Hotel operators also engage guests with events such as Earth Hour, which was recently marked with a voluntary electricity shutdown March 26 at 8:30 p.m. “We had a candlelight check-in, and our restaurants served organic fresh foods. We encouraged guests to turn off their lights and come down to the lobby where we had activities and acoustic entertainment. We want to let people know this can be fun,” Bauchner says.
Being eco-conscious can be fun, but not all folks are environmentalists, and Bauchner notes that while enviro-initiatives are important, enriching the guest experience is a Starwood priority. The company works hard to keep sustainability and economic feasibility in check.
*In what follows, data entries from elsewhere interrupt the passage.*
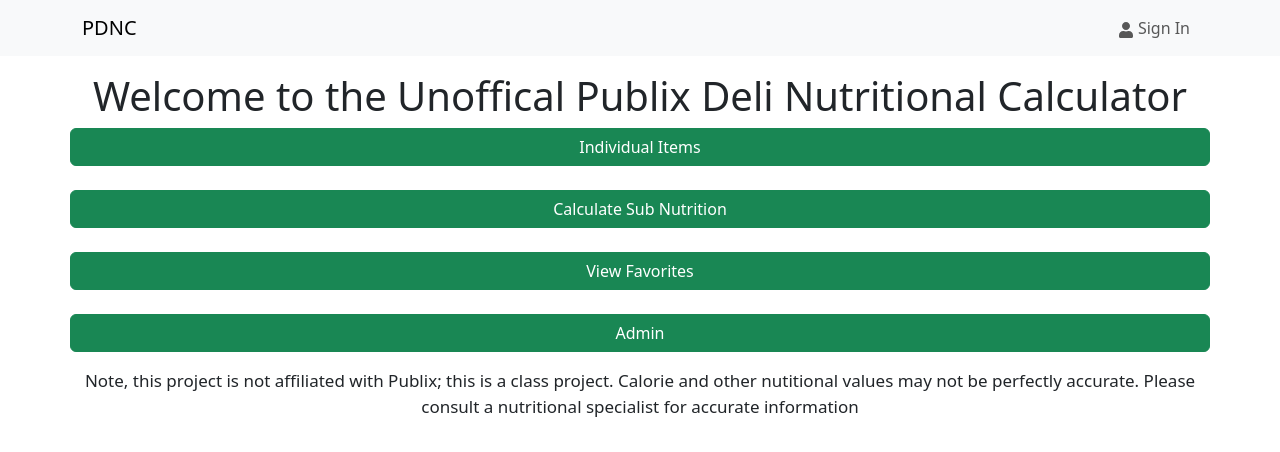
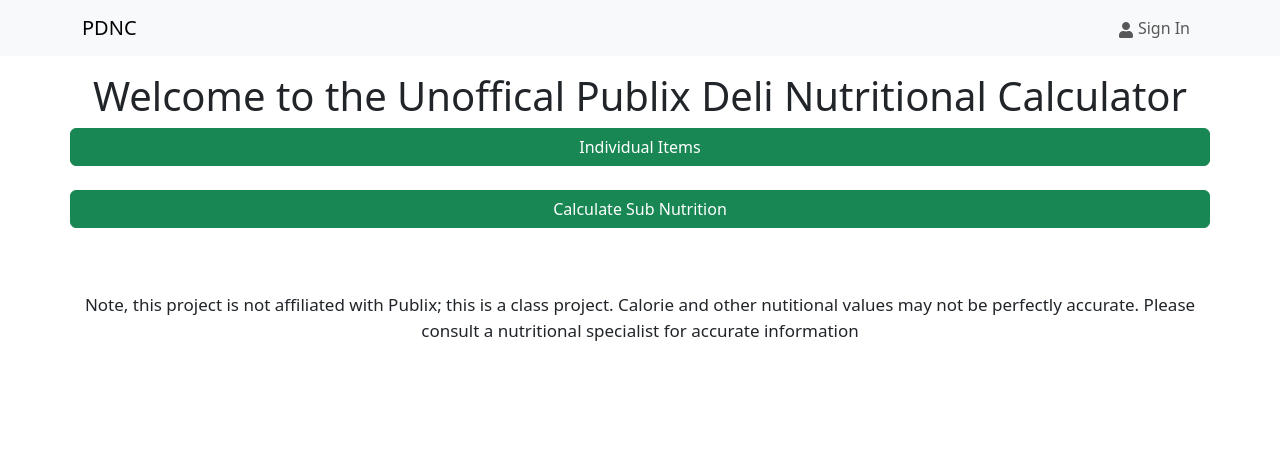
Before and after one commit to metalBread33/DBMSProj, a React (Vite) app in the folder frontend/: page / in a window 1280 px wide. Shown: the top 452 px of the page. Built offline with nearby package versions, Linux system fonts and the light colour scheme.

Commit message:
User cannot click protected buttons if not logged in

```diff
--- a/frontend/src/Screens/Home.jsx
+++ b/frontend/src/Screens/Home.jsx
@@ -1,8 +1,11 @@
 import React from 'react'
 import { Button, Col, Row } from 'react-bootstrap'
 import { useNavigate } from 'react-router-dom'
+import { useAuth } from '../Components/Auth'
 
 const Home = () => {
+
+  const auth = useAuth()
 
   const nav = useNavigate()
 
@@ -33,16 +36,16 @@ const Home = () => {
           <Button className='btn-success' onClick={SubClick}>Calculate Sub Nutrition</Button>
         </Row>
         <br></br>
-        {true &&
+        {auth.user && (
           <Row>
             <Button className='btn-success' onClick={FavClick}>View Favorites</Button>
-          </Row>
+          </Row> )
         }
         <br></br>
-        {true &&
+        {auth.user && auth.user.admin && (
           <Row>
             <Button className='btn-success' onClick={AdminClick}>Admin</Button>
-          </Row>
+          </Row> )
         }
 
 
```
In June 2010, it was announced Starwood would commit to a 30-per-cent reduction in energy use and a 20-per-cent decrease in water consumption by 2020. “Soon, being green won’t be an extra, and we’re going to be ready for when it’s a must-have,” says Bauchner “More and more people are expressing concern for the environment and looking for a purpose in every brand they purchase. We want our brand to be meaningful.”
Certainly, some hoteliers are leery of the costs associated with raising the green quotient, but as long as raw energy costs continue to increase, striving to conserve will only benefit the bottom line. But, if you’re having a tough time sorting through the clutter of environmental options, try a little mind-clearing tai chi.